Uber held a special press call on Tuesday, hosted by board member Arianna Huffington and staffed with three of its highest ranking female staff, including North American operations lead Rachel Holt, Chief HR officer Liane Hornsey and company comms lead Rachel Whetstone. The call was pretty clearly an attempt to counter-message some of the negative press Uber has faced, specifically around its culture and accusations of sexism.
Huffington kicked off the chat, acting as a sort of proxy for CEO Travis Kalanick and reiterating the founder’s commitment to accepting responsibility for the current state of Uber’s culture, and also responsibility for the transformation Uber is currently pursuing as a result. She highlighted Uber’s search for a COO, someone who can be a “true partner” to Kalanick, as part of this commitment. Kalanick’s absence on the call was explained using the COO search process at one point, as Whetstone later answered a press question as to his whereabouts by saying that he was busy with the COO interview process, as was board member and investor Bill Gurley, who is leading the board subcommittee responsible for the executive search.
Once again, Huffington also said that she’s going to be “holding [Uber’s] feet to the fire” with respect to their commitment to following through on their plan to truly effect change in the future. She said that there’s no longer any room for “brilliant jerks” at the company, and added that the ultimate goal is not just to “fix” what’s broken at Uber, but to actually make it “the most admired workplace to work at.”
Huffington also said that she is independent from the ongoing investigation into sexual harassment claims and Uber’s culture lead by former U.S. Attorney General Eric Holder, despite a claim from Kalanick made previously that Huffington would be involved in the investigation. She did say that the board, and the entire company, including Kalanick, is committed to accepting and abiding by whatever findings Holder delivers, and that the results of his investigation will also be made public at the time of his final report.
Responding to a reported question that implied Uber had intentionally stacked the call with female employees for the sake of optics, Huffington responded that she believed it was actually very “exciting” to have so many women on the call. “It’s not like we called them from central casting,” she added, noting that Holt, Hornsey and Whetstone really do run significant aspects of the day-to-day business at the ride-hailing company.
Hornsey followed Huffington’s introduction, noting that being at the company is “exactly” where she wants to be given its current challenges and her interest in being a driver of significant change in her professional role. She added that Kalanick has given her “full license” to do what’s necessary to improve its culture and organizational structure. The focus at Uber, she added, has been on the business, and not on the employees, which is very problematic for a company that has grown to the size Uber is currently.

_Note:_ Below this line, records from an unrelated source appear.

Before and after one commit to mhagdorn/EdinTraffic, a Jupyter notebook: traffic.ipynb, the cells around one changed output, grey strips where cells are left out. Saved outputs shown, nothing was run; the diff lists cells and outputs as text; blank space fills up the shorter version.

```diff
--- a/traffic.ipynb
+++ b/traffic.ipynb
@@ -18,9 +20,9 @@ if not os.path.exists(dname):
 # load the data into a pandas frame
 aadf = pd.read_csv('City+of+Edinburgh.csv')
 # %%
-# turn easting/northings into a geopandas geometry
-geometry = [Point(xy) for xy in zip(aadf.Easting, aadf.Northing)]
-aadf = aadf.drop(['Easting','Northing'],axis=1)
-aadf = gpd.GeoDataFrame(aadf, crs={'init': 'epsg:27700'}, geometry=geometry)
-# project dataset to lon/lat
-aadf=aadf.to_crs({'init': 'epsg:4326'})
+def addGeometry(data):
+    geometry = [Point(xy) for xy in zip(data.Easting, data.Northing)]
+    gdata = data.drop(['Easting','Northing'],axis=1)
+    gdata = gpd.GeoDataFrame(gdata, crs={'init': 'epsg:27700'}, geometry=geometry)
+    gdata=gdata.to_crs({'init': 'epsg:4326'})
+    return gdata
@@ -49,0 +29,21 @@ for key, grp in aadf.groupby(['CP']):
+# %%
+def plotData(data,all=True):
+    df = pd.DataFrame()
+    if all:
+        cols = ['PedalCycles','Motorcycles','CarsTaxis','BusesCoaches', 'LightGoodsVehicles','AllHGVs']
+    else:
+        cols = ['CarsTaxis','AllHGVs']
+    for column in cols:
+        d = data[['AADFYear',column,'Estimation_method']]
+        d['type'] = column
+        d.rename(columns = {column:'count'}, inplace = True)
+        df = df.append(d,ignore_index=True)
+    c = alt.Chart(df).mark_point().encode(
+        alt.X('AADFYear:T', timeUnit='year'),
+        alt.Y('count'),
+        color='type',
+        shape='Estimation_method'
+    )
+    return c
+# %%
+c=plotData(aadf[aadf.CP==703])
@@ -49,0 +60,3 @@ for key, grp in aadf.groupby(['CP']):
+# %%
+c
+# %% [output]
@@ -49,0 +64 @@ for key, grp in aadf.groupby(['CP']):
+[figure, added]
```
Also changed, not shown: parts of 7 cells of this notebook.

The focus of Hornsey and her department, then, is on putting the right organizational design in place to support the “best culture,” she said. To that end, the company has conducted “over 100 listening sessions” to date, and has established nine separate areas of focus to work on in pursuit of overall improvement. A key part of this effort is a renewed focus on “diversity and inclusion,” Hornsey said.
Uber will release its first diversity and inclusion report by the end of March, in accordance with that goal. It has also updated 1,500 job descriptions to “ensure they’re free from bias and discrimination,” Hornsey added, and it’s working with employees to revamp its performance management system, which it has found to be “unfair and inequitable” through talks with staff. It will also begin rolling out training to “educate and inform employees” on a range of subjects, including “why diversity matters.”
Holt addressed Uber’s current state of business, detailing how the company has actually continued to see strong growth and gains despite the torrent of negative publicity its received. She acknowledged that the company needs to repair its relationships with drivers, including providing them with more input when it comes to setting fares.
Uber also addressed the issue of whether it ever considered Kalanick leaving the CEO role as a response to its ongoing problems, which include an outburst by him to a driver caught on tape via dashcam. Huffington dismissed discussion of any such hypotheticals by the board, and lauded Kalanick’s role in creating the ride-hailing industry as well as Uber as its primary success story.
Asked whether women, too, would be involved in the COO search, given its importance to the company’s transformation plan and considering that the excuse for the absence of both Kalanick and Gurley was their participation in COO interviews, Hornsey responded that “absolutely” herself and other high-ranking female Uber employees would be participating in the interview process.